26 Nov 2019
Political parties must take foreign interference seriously
Nick Zhao may or may not have been approached by Chinese state operatives, offering $1 million for this Liberal Party member to run for Parliament. He’s dead and a coronial inquiry is under way.
The new ASIO head, Mike Burgess, says, "Australians can be reassured that ASIO was previously aware of matters that have been reported today, and has been actively investigating them." That’s good, if sobering, news because it tells us the allegations are credible.
And Wang Liqiang may or may not be a Chinese intelligence operative who worked for the authoritarian Communist Party state to compromise and disrupt pro-democracy students and groups in Hong Kong, and who ran similar activities to disrupt Taiwan’s democracy. Wang is also reported to have said spies from Beijing were "operating with impunity in Australia".
On Zhao, details are sketchier, so we’ll need to hear the results of the coronial inquiry and ASIO’s investigation.
With Wang, however, his account of the Chinese state’s covert work to interfere in Hong Kong and in Taiwanese and Australian politics came with reams of public detail.

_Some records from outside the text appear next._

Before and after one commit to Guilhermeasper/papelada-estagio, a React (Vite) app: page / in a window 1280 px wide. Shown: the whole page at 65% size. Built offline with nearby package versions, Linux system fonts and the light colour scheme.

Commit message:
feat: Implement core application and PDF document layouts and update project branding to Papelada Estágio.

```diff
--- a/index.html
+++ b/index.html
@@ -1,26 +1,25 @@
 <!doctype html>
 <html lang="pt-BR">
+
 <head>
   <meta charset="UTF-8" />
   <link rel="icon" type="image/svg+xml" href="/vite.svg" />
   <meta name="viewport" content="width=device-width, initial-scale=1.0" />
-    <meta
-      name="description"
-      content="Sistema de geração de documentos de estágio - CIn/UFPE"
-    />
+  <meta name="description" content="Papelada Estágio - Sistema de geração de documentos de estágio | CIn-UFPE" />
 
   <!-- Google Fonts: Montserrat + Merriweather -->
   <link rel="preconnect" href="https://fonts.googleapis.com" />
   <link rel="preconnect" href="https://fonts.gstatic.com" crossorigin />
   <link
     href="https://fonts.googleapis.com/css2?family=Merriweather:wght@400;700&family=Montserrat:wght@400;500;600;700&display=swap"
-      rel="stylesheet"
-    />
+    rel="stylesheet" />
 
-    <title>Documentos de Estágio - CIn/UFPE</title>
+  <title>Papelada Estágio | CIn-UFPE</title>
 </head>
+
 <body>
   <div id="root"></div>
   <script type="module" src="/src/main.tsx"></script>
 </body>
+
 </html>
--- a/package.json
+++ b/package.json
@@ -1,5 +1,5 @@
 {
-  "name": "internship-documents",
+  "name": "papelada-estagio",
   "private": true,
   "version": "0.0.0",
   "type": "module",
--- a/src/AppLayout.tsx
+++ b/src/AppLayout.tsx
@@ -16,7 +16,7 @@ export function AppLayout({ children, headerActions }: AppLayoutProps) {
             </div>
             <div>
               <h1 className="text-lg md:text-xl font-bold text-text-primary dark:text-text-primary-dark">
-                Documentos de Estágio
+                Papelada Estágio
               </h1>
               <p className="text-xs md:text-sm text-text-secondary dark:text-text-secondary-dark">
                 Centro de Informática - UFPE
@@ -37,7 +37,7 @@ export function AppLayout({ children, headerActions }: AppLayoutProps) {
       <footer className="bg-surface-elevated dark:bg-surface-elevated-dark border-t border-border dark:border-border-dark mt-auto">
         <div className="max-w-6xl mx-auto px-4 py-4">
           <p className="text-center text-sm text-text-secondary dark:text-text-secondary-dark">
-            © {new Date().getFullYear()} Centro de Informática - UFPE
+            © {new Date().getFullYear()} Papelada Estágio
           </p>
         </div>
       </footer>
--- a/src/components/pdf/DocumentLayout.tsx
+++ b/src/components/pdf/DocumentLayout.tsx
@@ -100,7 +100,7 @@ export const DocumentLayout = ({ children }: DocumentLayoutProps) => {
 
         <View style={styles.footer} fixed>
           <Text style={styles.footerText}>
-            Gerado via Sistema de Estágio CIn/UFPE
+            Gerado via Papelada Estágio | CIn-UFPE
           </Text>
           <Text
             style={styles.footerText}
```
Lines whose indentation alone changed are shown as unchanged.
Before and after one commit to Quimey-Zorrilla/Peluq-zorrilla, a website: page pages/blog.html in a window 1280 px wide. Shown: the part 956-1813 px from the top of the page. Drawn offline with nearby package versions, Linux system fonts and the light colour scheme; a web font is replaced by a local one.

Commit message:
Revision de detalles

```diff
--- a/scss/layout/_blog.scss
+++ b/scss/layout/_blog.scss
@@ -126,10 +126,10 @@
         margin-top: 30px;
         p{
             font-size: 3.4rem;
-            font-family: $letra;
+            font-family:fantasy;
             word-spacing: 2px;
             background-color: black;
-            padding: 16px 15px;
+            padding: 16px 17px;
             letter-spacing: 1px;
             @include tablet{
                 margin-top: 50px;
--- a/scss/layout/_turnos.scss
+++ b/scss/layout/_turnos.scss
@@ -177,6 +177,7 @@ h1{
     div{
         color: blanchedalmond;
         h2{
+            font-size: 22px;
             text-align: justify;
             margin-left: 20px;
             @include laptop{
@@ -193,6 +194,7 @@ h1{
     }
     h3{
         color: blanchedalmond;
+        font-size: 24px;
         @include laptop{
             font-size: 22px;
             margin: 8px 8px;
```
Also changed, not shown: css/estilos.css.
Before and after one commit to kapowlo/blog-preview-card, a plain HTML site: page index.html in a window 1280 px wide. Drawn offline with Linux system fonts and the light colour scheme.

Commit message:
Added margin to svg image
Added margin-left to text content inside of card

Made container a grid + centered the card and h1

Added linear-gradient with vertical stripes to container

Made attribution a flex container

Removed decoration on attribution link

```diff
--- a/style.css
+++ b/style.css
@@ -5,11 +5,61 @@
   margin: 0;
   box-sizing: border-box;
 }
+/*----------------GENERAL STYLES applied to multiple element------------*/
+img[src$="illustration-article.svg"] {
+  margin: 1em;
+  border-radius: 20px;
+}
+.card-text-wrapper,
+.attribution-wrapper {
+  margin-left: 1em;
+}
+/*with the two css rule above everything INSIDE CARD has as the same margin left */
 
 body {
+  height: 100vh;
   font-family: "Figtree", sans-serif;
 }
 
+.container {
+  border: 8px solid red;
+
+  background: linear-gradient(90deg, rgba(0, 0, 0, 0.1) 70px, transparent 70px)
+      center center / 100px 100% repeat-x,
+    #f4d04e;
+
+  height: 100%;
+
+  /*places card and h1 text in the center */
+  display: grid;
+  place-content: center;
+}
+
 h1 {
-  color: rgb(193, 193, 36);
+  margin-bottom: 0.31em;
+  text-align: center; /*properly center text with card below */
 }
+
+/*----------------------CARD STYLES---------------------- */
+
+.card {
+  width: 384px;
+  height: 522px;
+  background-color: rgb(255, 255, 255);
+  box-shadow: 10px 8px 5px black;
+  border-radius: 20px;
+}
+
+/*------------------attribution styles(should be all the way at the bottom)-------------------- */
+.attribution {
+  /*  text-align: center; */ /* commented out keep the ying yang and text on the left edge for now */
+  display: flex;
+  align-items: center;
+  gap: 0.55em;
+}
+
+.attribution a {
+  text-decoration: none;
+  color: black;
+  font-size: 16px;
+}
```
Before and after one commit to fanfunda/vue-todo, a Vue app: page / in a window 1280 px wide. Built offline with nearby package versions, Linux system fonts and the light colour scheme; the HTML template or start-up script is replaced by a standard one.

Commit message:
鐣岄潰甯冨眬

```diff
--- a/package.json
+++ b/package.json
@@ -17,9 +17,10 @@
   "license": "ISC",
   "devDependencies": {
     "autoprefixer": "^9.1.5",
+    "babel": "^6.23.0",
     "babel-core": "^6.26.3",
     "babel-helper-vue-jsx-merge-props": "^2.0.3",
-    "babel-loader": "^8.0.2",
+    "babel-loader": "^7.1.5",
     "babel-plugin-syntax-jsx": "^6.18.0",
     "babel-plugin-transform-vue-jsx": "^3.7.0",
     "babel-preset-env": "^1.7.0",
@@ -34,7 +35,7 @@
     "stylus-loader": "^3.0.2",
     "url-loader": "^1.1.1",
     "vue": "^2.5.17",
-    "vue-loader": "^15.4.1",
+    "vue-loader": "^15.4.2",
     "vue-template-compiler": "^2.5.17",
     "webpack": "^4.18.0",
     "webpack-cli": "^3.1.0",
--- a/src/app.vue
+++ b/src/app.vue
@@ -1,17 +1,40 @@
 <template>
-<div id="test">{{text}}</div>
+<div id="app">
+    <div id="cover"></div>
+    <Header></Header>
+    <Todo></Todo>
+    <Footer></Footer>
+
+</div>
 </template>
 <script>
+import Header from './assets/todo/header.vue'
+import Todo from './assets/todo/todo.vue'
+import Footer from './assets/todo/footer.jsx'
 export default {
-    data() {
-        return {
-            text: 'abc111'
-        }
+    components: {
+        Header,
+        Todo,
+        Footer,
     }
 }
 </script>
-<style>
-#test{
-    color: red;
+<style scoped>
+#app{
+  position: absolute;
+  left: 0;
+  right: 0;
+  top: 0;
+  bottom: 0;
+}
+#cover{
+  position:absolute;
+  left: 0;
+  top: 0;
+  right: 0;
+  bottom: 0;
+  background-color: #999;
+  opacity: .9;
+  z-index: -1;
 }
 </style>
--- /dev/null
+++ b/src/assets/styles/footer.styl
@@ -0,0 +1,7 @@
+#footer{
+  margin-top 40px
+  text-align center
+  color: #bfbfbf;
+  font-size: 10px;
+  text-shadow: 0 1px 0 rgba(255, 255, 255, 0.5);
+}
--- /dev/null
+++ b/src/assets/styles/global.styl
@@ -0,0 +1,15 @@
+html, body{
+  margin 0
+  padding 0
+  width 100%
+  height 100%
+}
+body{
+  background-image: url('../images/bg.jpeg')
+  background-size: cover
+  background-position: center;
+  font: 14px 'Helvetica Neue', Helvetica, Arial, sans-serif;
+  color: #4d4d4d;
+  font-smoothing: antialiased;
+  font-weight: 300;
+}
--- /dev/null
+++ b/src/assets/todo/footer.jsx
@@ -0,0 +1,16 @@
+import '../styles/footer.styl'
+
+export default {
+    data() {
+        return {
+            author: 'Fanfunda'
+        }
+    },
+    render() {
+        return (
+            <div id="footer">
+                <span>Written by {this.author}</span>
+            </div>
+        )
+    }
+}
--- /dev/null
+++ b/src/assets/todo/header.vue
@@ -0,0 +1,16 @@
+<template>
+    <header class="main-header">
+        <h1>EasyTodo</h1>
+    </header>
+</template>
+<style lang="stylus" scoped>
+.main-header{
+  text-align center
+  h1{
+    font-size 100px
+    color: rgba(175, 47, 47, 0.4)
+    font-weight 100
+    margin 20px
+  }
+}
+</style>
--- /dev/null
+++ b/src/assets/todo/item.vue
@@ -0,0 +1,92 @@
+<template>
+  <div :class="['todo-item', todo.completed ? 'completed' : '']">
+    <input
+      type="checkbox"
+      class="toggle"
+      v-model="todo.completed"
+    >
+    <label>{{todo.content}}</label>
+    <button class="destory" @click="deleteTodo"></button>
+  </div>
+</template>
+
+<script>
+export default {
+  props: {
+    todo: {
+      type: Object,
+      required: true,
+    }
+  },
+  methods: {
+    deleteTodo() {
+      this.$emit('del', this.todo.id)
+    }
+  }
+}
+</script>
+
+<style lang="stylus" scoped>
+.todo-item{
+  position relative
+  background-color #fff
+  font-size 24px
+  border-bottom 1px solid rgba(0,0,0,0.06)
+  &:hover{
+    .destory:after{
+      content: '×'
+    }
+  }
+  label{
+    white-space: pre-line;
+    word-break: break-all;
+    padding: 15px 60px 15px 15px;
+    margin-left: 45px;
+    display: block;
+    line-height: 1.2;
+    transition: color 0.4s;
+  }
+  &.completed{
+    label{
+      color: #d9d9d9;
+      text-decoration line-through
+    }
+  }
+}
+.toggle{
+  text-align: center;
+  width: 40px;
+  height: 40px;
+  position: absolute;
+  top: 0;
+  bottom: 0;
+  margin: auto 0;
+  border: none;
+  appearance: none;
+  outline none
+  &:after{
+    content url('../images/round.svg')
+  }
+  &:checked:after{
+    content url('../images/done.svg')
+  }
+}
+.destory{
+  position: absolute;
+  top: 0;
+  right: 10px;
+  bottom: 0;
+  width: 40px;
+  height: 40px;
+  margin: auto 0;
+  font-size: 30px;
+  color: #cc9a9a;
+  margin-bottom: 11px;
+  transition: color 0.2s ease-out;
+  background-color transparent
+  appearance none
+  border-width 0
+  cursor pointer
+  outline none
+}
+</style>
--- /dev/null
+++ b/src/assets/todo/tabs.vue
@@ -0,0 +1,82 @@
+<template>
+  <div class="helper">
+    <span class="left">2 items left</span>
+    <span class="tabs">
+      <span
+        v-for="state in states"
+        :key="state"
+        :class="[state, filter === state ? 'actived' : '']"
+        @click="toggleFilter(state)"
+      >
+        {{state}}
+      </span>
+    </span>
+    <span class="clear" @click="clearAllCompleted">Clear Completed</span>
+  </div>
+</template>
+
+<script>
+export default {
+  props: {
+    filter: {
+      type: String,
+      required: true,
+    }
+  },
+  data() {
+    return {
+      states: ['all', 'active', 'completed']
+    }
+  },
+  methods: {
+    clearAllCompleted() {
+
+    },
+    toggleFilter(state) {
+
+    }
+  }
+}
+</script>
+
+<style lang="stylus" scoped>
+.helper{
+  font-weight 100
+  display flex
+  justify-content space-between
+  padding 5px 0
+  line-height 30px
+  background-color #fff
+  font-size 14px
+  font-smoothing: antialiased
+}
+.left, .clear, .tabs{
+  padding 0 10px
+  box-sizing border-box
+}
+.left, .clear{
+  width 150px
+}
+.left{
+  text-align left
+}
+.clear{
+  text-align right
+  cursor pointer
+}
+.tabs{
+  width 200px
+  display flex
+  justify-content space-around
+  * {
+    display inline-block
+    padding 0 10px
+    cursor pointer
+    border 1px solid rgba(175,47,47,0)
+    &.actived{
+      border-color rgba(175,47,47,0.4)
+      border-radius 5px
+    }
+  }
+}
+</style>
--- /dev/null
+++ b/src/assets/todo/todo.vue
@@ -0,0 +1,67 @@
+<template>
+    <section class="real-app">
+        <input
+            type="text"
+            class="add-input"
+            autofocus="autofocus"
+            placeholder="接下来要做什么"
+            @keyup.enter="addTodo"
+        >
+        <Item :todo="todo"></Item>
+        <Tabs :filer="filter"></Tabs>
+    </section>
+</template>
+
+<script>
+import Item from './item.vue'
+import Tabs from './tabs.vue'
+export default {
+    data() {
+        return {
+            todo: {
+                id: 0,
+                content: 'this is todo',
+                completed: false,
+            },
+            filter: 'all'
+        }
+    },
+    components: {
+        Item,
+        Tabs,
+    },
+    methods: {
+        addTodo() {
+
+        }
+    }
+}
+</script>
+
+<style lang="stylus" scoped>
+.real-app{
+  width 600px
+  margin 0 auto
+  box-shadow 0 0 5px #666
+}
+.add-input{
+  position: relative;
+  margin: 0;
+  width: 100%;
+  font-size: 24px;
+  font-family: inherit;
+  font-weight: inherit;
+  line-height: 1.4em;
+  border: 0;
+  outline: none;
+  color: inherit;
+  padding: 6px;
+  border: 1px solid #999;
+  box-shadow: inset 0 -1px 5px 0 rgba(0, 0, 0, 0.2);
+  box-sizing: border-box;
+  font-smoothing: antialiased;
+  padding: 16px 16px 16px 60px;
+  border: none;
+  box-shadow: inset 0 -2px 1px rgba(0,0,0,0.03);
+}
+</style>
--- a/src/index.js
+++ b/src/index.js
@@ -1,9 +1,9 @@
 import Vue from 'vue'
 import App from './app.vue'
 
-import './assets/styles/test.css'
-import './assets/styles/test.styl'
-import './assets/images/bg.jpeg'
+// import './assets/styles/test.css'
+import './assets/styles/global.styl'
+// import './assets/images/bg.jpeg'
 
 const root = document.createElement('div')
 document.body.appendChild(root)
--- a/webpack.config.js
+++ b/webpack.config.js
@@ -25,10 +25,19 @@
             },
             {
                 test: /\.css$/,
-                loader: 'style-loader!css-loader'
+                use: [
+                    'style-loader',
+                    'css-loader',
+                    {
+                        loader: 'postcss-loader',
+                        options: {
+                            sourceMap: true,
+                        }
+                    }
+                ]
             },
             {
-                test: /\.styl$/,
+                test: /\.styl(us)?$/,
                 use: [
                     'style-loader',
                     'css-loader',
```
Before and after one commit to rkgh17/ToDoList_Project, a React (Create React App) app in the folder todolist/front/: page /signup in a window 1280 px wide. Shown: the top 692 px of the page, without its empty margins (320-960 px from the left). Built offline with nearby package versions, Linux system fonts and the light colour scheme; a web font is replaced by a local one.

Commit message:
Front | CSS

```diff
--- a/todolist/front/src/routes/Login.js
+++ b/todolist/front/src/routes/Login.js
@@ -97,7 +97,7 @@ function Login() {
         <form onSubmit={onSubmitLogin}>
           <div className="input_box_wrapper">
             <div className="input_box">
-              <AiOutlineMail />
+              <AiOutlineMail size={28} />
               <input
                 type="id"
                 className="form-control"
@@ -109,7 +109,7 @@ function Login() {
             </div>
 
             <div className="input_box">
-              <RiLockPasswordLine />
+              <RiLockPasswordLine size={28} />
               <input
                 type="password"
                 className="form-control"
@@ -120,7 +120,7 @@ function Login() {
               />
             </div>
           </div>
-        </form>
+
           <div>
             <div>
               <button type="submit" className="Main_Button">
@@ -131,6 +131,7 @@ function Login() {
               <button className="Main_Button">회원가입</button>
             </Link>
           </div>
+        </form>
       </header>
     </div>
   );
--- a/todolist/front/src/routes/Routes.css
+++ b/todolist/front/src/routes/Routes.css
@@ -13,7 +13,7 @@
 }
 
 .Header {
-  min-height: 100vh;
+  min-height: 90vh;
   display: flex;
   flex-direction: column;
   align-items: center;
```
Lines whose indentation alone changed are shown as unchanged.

What he has already said aligns well with things we know about China's intelligence work.
What’s new is he’s added important details on individuals, companies, places, times and activities, which can be followed up. For our counter-espionage agency, ASIO, this will provide leads and seeds to understand and disrupt this covert and corrupting Chinese state activity.
Wang's claims are likely to be credible, especially given the Chinese embassy’s rapid denunciation of him, citing a hastily issued statement from Shanghai police, after his allegations were first reported. There’s no record of Wang's supposed conviction before then, and this is just the kind of cover-up you’d expect when a Chinese intelligence operation is compromised.
What does all this mean? Put bluntly, it shows outgoing ASIO boss Duncan Lewis was spot on in September when he said terrorism had plateaued as a threat, but foreign interference was "on a growth path". He observed at the time: "Unlike the immediacy of terrorism incidents, the harm from acts of espionage may not be present for years, even decades, after the activity has occurred. These sorts of activities are typically quiet, insidious and have a long tail."
That’s an insight our political leaders and the broader Australian public need to take to heart.
Let’s suppose the plan to get Zhao into Federal Parliament was real and had worked. He would have been a Liberal backbencher, working diligently on constituency issues and showing his potential. Two or three elections from now, he could have aspired to an outer ministry job and later, perhaps, higher things.
An ability to bring in plenty of cash to the party over that time, no doubt with help from his Chinese government handlers, wouldn’t have hurt. That’s the kind of "long tail" damage Lewis was talking about.
Every Australian political party now needs to take the threat of Chinese covert interference in our politics seriously and work with government agencies to reduce the prospects that our public debate and our parliamentary decision-making will be compromised by Chinese state interests.
It’s not undemocratic for the Greens, Liberals, Labor and Nationals to use the knowledge and expertise of Australia’s security agencies.
It’s not undemocratic for the Greens, the Liberals, Labor and the Nationals to take advantage of the knowledge and expertise of Australia’s national security agencies. In fact, in the light of well-organised and lavishly funded interference from President Xi Jinping’s powerful authoritarian state, it’s essential to protect the vibrancy and independence of our political system.
In the heat of talk about Zhao and Wang, it’s also worth noting that our Australian Chinese community is not even the most likely place to look for long-term cultivation of political figures.
It’s almost routine for former politicians and senior civil servants engaged in our current public debates on China to be involved in advisory work or sponsorship from Chinese entities. Many of these entities will be harmless but some, no doubt, will have close links to Chinese party institutions that these public voices and the Australian people need to understand, not dismiss.
Remember it was the scandal around Labor’s Sam Dastyari - not a Chinese Australian - that crystallised a series of events ending in the new foreign interests transparency law passing parliament with a thumping bipartisan majority in August 2018. That law doesn’t yet cover politicians and their staff - a glaring gap that must now be closed.
Finance Minister Matthias Corman was right to say it would be "getting a bit ahead of ourselves" to suggest the government complain to the Chinese government over the allegations about Zhao.
Refreshingly, he went on to say: "[But] issues will arise that need to be dealt with, and where there is bad and inappropriate conduct, we will call that out and seek to have that addressed." He also said that ASIO’s investigation needs to take its proper and orderly course.
Unlike the case of Chinese state hacking into our Parliament and three major political parties earlier this year, though, once the investigation is complete ASIO's Burgess needs to take the same approach he took as head of the Australian Signals Directorate and come out of the shadows with the investigation’s results.
That would be best done with him sitting in a booth in Parliament while the Prime Minister or Minister for Home Affairs makes a public statement on the topic.
The sensitive and corrosive issue of Chinese state interference in our democracy needs to be handled in a calm and orderly way. But that calmness and order needs to be accompanied by honesty and openness with the Australian people.